I am sure this is a silly question but is there any reason I shouldn't use the onboard ECC608 for random number generation? In order to do this you have to create Self-Signed Certificate and lock the chip, will this impact the IoT in any way?
Do you require the randomness "quality" provided by the device for your application? If yes, then you can always buy another Arduino if you lock-up the device. You could still use the board without the ECC608.
If you cannot afford that, maybe using another source for random numbers is a better choice for your experiments.
Thank you for the feedback, I had also seen that there were only 5 key slots and that if you try to run the random number generator examples on either the Arduino or Sparkfun Libraries they both say the chip needs to be "locked" to proceed.
On this Adafruit tutorial: https://learn.adafruit.com/adafruit-atecc608-breakout/arduino it seems to say that these certificates can be generated to last a certain amount of time and that they can possibly overwrite existing keys. I am not sure why they need keys to generate random numbers. As far as I can tell the random number generate just listens to a chaotic/entropy source and put that into a deterministic algorithm.
The application/experiment I am trying to run does need high-quality random numbers, however, I am not against getting an external ECC608. Having said that, is there any information as to what the ECC608 on the board is actually doing? It seems that it can't be used for anything until it is locked. So is there any reference to it in other libraries such as the WiFi or something else?
Digging around a little this morning I found that while the ECC608 must be configured and locked to use the RNG. You do NOT have to configure it again every time you run the RNG.
There is even an example of how use the RNG in the ArduinoECCX08 Library
I could not find this example in my installation only on the github page.

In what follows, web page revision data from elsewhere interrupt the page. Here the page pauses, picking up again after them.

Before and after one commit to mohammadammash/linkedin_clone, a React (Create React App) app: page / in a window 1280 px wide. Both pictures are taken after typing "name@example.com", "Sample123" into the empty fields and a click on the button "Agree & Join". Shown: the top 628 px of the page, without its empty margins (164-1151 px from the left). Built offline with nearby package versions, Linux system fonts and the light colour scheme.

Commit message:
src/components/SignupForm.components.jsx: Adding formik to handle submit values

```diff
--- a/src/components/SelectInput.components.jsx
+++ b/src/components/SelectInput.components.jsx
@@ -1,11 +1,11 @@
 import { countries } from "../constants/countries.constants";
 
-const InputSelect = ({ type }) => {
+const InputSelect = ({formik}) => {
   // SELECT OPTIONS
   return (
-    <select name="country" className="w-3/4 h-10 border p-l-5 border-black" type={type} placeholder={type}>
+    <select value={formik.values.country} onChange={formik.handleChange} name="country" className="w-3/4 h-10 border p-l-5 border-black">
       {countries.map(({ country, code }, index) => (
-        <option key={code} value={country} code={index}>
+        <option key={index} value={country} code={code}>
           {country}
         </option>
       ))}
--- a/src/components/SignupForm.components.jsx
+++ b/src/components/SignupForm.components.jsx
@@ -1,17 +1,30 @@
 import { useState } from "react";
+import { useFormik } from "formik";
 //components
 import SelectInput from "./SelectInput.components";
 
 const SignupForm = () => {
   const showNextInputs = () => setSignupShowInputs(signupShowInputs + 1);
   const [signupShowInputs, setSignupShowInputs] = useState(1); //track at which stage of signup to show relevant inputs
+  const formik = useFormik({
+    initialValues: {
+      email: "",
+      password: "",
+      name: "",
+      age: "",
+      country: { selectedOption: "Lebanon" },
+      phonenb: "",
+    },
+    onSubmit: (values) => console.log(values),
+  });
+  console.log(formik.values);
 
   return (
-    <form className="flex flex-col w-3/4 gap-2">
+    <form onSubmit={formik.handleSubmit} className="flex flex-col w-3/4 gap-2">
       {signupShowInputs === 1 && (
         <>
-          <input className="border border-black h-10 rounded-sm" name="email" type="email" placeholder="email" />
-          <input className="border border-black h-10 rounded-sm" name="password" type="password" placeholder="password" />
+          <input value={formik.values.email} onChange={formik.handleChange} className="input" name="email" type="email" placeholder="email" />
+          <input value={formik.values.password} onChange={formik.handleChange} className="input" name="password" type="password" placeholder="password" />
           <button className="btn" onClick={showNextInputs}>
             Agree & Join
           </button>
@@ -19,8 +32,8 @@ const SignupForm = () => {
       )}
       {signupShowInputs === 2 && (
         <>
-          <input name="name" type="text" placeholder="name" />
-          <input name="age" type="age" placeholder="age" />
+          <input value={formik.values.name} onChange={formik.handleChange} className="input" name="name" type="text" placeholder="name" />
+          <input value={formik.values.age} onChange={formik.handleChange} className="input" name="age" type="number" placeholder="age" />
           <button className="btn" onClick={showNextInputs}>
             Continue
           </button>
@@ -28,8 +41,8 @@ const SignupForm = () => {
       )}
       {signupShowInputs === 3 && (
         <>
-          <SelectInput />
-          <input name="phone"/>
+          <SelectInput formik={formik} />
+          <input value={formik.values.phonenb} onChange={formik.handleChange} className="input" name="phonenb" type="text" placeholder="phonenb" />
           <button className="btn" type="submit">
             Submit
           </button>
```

Edit: Rereading your last post I see you found the example. It seems you just need to configure and lock your chip. A quick test on my already locked chip confirms this works.